Can the fiber content of your thread affect the outcome of your project? See why wool is important to crewelwork.

Deanna Hall West Oct 12, 2022 - 6 min read

Why Wool? Primary Image

Deanna Hall West stitched a lovely Jacobean crewelwork project bag in wool for our Winter issue. Photos by Matt Graves

Wool is a strong, flexible natural fiber cultivated in more than 200 sheep breeds worldwide. The length of a fleece fiber (staple) helps determine its ultimate use and is classified as short, medium, or long, with the medium to long lengths generally used for embroidery wool yarns. Fleeces come in a wide range of naturally occurring colors such as black, brown, gray, white, and combinations of these colors. Wool can be dyed, with some fleece types accepting dye more readily than others. Projects crafted from wool can have remarkable longevity—centuries, in fact!

England has a long and important sheep breeding and wool producing history. Some longwool British sheep are thought to have descended from the sheep originally brought by the invading Romans during the 1st century CE. From the Middle Ages (1108–1453), sheep and wool became major British exports, allowing the sheep-rearing villages to become very wealthy and powerful. This was especially true of the Cotswold region, where a present-day village visitor can still see the remnants of the ancient wool markets. The Appletons crewel yarn used in the drawn-string bag in PieceWork Winter 2022 came from the Yorkshire area.

Appleton wool yarns used in Deanna’s project

Types of Wool Yarn for Needlework

Tapestry yarn is a soft, pliable, tightly twisted 4-ply yarn that should not be separated into individual strands. Normally, tapestry yarn is stitched on size 10- to 12-count mono or interlocked needlepoint canvas or 10/20 count Penelope canvas, as it covers these canvas sizes without packing the holes too tightly with yarn. Tapestry yarn is available in many color families with many shades within each of these families.

Persian yarn is a three-stranded, loosely twisted wool yarn with each strand consisting of 2 plies.
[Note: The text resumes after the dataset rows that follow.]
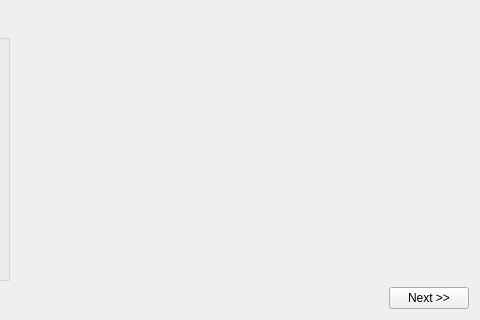
Above: ksirk/Dialogs/newGameDialog.ui from KDE/ksirk before the change; both pictures show x 135 to 615 and y 97 to 417 of the 615 by 417 pixel window. Below: the same form after it.
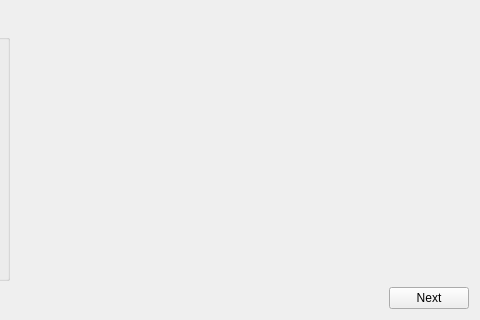
That is the form after the change. Icons and pictures are not drawn. Custom widgets are drawn as their Qt base class.

```diff
--- a/ksirk/Dialogs/newGameDialog.ui
+++ b/ksirk/Dialogs/newGameDialog.ui
@@ -244,7 +244,7 @@
      <item>
       <widget class="QPushButton" name="nextButton">
        <property name="text">
-        <string>Next &gt;&gt;</string>
+        <string>Next</string>
        </property>
       </widget>
      </item>
```
Left out of the diff: 3 changed lines with no effect on the pictures.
This yarn should always be separated into its individual strands and subsequently used as a single stand or recombined into multi-stranded yarn lengths. Persian yarn is the most popular wool yarn used for needlepoint canvases today because of its availability, versatility, and tremendous number of color families and the many shades within each family. This yarn can also be used as a surface embroidery yarn. Persian yarn is very long wearing.

Crewel yarn is a fine, loosely twisted, 2-ply worsted wool yarn that is used as is, or the strands can be combined for more coverage. Using this particular yarn for surface embroidery began much earlier than the 11th century, when the earliest surviving European crewel piece, the Bayeaux Tapestry, was stitched. Jacobean crewelwork began in earnest in Britain in the 17th century and eventually flowed to Colonial America during the 18th century.

Some miscellaneous laceweight and fingering-weight wool yarns can also be used for embroidery, although they may not be as sturdy as yarns that are created for the needlework market. Of course, all wool yarns can be couched to fabric surfaces.

Wool gives more depth to stitches and fluffs out to fill the spaces.

Why wool yarn?

Because of its basic makeup, wool yarns spread slightly and therefore fill in a design area more easily and quickly. Persian and crewel yarns blend together more easily than cotton or linen threads due to this spread, but also because the tiny fibers extending from the yarn intermingle with each other, especially when working such embroidery stitches as satin and long-and-short. The ability to blend also makes mixing strands of different shades in the needle very effective. Wool yarns enhance a textured embroidery piece.

Wool yarns can be stitched onto fabrics such as felt, cotton or linen twill, wool, needlepoint canvas, counted-thread fabrics (Aida, evenweaves), knitted and crocheted fabrics, and even heavier fabrics such as denim. To prevent puckering of the foundation material and to more accurately place each stitch, always tension the fabric in an embroidery hoop or frame.

Using the correct needle size and type is important. Tapestry, chenille, and embroidery/crewel needles have large eyes to accommodate the yarn size and a wide body to create large holes in the foundation fabrics. This keeps the yarn from excessively rubbing on the fabric during the stitching process. A blunt needle is used for needlepoint canvases and evenweave fabrics, but a sharp needle should always be used when the yarn is to pierce the foundation fabric. Match the yarn weight or strand number to the correct needle size and the fabric weight and type. Using short yarn lengths of 16–18 inches (41–46 cm) reduces yarn abrasion as it’s being pulled through the fabric repeatedly.

Wool yarn—what’s not to love about working with this wonderfully versatile, luxurious, beautiful stitching medium?

Deanna Hall West is a former needlework technical editor for PieceWork and former editor of The Needleworker magazine.